No guarantess

They're "captive," all right. This was on the back of the ladies' room toilet stall door.
They’re “captive,” all right. This was on the back of the ladies’ room toilet stall door.

The agency this poster promotes promises a “captive audience” for your advertisement. It’s one of those that specializes in pre-show theater ads, you see.

It does not, however, promise that all the words will be correctly spelled.

(This was the middle panel of a triptych. I saw nothing wrong on the other two. Perhaps I was too gobsmacked by this one to notice.)

Why would anyone want to buy THIS?

Here are two bottles whose labels don’t quite say what they should (at least not in my opinion). Didn’t anyone in Sales or Marketing or Advertising read these words and think about what they really indicate?
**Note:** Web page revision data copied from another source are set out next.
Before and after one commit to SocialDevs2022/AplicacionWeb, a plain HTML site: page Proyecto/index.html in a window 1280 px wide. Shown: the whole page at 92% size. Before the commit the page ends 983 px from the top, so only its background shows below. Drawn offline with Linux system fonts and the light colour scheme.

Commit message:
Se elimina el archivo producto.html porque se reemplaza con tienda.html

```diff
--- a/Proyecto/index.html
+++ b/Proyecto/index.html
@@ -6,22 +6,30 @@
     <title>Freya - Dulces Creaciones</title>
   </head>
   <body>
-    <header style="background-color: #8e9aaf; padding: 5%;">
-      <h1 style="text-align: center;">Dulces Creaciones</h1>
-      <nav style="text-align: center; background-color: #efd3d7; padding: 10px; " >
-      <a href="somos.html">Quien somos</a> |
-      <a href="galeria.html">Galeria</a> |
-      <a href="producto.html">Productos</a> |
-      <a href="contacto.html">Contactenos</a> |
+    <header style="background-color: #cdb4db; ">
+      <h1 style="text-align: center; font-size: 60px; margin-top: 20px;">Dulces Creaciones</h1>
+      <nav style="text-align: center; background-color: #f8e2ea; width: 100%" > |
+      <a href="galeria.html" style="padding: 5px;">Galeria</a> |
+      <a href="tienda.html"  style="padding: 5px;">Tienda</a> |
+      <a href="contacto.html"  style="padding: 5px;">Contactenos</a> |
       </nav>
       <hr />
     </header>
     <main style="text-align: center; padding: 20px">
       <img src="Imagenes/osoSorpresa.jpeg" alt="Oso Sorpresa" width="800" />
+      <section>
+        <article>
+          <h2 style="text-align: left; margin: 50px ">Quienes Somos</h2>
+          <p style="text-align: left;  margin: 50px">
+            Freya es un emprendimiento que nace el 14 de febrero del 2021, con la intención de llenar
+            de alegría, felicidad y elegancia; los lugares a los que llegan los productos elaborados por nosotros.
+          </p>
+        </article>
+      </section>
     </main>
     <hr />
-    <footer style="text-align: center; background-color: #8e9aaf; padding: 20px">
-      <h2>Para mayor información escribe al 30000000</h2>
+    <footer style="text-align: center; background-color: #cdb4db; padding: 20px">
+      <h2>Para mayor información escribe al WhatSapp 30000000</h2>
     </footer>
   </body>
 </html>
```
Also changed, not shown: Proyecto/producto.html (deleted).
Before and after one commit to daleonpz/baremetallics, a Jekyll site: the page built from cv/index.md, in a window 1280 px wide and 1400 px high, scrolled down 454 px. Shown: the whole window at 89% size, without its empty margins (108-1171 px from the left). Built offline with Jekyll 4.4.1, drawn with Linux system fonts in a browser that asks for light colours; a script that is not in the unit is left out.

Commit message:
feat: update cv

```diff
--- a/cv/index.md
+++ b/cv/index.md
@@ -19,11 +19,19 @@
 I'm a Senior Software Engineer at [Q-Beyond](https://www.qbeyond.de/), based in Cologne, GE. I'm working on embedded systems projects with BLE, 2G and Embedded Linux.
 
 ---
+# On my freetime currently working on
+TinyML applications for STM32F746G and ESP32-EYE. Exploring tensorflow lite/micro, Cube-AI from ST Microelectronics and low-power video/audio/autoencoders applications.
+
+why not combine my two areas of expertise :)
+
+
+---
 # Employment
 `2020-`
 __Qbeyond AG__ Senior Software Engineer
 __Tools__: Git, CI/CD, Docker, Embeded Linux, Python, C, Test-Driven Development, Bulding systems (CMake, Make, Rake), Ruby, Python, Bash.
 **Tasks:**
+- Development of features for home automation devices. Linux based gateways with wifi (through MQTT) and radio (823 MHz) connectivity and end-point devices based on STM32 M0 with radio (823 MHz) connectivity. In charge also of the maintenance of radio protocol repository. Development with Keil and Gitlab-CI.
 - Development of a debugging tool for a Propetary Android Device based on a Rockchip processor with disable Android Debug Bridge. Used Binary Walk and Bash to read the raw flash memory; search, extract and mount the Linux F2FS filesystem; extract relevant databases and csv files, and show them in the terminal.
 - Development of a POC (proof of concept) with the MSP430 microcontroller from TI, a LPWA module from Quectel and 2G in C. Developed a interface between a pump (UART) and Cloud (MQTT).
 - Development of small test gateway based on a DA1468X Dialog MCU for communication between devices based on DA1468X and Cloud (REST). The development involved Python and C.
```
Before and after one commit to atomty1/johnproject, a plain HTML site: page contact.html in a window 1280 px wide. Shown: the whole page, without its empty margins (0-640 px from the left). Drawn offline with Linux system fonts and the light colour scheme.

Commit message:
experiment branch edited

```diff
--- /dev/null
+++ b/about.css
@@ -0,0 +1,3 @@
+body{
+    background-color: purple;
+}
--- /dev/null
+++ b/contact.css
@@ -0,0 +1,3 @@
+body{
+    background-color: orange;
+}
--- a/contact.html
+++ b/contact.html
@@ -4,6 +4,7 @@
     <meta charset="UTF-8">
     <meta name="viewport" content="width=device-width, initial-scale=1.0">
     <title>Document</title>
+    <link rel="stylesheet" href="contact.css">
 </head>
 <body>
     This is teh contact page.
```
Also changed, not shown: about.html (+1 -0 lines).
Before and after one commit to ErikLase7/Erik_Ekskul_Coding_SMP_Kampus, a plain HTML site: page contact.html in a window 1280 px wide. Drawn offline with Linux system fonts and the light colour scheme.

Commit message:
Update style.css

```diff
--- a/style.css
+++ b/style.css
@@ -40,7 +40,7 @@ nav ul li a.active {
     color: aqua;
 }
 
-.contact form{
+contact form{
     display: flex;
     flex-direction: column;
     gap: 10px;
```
Granted, the bottle label does say “for temporary relief of blah blah blah” under the BIG BOLD TYPE, but . . . I’d feel better if the name of the compound contained the word “RELIEF” right up there with the rest of the BIG BOLD TYPE. As for the box, well . . . ::sigh:: A quick glance at either of these caused me to wonder who in their right mind would want to buy leg cramps.

Think about what the consumer will read FIRST, and get the important information all in there together.